A Middle East defined by colonial European powers a century ago is in tatters.

British-drawn borders intended to promote nationalism and ideas of political statehood have given way to rival beliefs, tribes and ethnicities, ruled by despotic regimes.

No territories have been more volatile than Iraq's. With oil, history and religious ties, power struggles have not ceased.

One such struggle is being played out in Mosul right now, as Baghdad battles to deny the Islamic State group its coveted caliphate.

And as Iraq throws itself into its national project, a film about its creation has never been more relevant.

Directed by Zeva Oelbaum and Sabine Krayenbuhl, Letters from Baghdad tells the story of Gertrude Bell, archaeologist, Arabist, and explorer. She was described as the female Lawrence of Arabia, yet she remains little known or rightly acknowledged as the most powerful woman in the British Empire in her day.

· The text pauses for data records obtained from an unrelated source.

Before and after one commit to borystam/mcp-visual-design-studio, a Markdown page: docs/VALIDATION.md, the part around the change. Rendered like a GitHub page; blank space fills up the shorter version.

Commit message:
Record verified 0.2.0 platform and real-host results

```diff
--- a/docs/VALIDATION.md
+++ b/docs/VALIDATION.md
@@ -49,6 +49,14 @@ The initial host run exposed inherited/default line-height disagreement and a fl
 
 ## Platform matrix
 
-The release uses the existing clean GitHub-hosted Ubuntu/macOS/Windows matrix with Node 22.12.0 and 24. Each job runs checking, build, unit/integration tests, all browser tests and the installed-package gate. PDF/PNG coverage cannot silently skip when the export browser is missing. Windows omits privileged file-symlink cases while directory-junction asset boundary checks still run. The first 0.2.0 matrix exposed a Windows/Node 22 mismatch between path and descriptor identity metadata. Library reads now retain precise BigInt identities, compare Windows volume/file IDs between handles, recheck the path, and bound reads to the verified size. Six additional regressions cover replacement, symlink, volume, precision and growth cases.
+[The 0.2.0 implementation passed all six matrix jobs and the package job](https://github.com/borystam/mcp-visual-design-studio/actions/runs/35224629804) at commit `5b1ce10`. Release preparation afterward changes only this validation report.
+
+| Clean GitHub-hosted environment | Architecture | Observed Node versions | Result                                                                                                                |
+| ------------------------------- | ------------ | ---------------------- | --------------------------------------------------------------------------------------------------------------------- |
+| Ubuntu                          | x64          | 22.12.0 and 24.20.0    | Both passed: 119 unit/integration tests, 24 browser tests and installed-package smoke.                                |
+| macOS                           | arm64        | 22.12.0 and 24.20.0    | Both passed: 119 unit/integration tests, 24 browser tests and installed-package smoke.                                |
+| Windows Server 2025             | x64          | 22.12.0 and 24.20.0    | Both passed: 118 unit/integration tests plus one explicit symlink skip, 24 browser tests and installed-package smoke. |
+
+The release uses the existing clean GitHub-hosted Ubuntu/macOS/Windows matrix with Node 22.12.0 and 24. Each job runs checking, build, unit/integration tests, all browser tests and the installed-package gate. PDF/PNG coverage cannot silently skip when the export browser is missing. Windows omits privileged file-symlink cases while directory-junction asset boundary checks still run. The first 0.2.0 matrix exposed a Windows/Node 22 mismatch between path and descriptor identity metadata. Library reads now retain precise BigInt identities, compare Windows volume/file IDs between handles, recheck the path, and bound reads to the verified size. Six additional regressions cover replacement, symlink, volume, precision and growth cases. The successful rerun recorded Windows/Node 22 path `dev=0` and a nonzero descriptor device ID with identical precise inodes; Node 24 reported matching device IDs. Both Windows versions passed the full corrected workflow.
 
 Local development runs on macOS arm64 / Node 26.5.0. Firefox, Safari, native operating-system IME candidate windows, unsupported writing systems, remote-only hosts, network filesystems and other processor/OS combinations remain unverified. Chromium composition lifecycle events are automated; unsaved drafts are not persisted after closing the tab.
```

Despite Bell's historic imprint on modern day Iraq - she was instrumental in drawing Iraq's borders and installing King Faisal I - she was "systematically written out of the history of the period".
Gertrude Bell

"An adviser gave us a really wonderful way to think about it," Zeva told The New Arab.

"Going out into the desert in this region was a test of British masculinity. Once Gertrude Bell did it, it wasn't so much fun anymore because a woman could do it - the men weren't able to puff themselves up."

"We thought it was one thing that they don't know her in the US - but in the UK they should know her," Sabine added.

"We asked random people on the train, in restaurants. We were having lunch where she grew up and people had no idea."

Fascinated by Bell's story as the mediator between British powers and the Arabs, Zeva and Sabine spent four years reading a cache of letters Bell exchanged between family and colleagues as well as memoirs, memoranda and intelligence files to piece together the journey of the woman who became affectionately known as khatun - meaning fine lady or gentlewoman - by Iraqis.

The pair also delved into archives, unearthing never-before-seen footage of 1920s Baghdad.

"We always knew we wanted to bring this period alive," Sabine said.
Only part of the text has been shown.